In most states, undocumented immigrants are barred from government-subsidized health care programs, such as Medicaid, the federal program for the poor and disabled.
California is a notable exception. Since 2016, the state has provided Medicaid to children under 18 regardless of their immigration status. In its new budget, California goes even further by extending the program to low-income immigrants until they turn 26.
The move has been largely greeted with a shrug. A March survey by the nonpartisan Public Policy Institute of California found nearly two-thirds of those surveyed supported Medicaid coverage for young adults without legal status.
"We've gotten relatively little, if any, organized opposition," said Anthony Wright, executive director of the left-leaning advocacy group Health Access. He said the political hurdles faced in covering all undocumented migrants stemmed more from fiscal arguments than philosophical concerns.
That accepting attitude, however, isn't widely shared.
A CNN poll conducted after the Democratic debate found nearly 60% of those surveyed nationwide opposed government-provided health insurance for undocumented migrants. While liberal Democrats were strongly in favor, nearly two-thirds of independents were opposed, as were 61% of self-described moderates.
Those, not incidentally, are the swing voters who tend to decide close elections.
"Most Americans want to make sure that their candidate for president cares about what's good for the whole country, not just what's good for one subset of people," said Lanae Erickson, a politics and policy analyst at Third Way, a center-left Washington think tank.
Trump has consistently used the immigration issue to portray Democrats as weak on border security and more concerned with immigrants than the country as a whole, Erickson said, and candidates "need to be careful they're not making his job easier."

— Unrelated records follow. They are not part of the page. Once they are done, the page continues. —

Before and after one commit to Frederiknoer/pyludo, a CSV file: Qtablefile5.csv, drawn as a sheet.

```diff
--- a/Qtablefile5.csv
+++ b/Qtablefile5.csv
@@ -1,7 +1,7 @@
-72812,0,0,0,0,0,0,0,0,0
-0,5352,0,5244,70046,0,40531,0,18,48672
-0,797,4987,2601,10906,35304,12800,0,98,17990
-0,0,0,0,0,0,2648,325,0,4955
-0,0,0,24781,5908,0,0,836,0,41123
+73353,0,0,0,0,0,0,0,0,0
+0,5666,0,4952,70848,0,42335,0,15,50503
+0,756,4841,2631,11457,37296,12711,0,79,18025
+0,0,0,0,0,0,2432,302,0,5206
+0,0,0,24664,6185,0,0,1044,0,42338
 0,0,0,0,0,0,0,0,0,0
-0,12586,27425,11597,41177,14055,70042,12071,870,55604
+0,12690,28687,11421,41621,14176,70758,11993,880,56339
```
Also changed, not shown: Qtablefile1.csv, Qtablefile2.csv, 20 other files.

In crafting the Affordable Care Act, Democrats were acutely sensitive to the fraught politics surrounding immigration and health care. To defuse opposition they included language barring undocumented immigrants from enrolling in insurance plans created by the law, even if they were able to pay the full cost.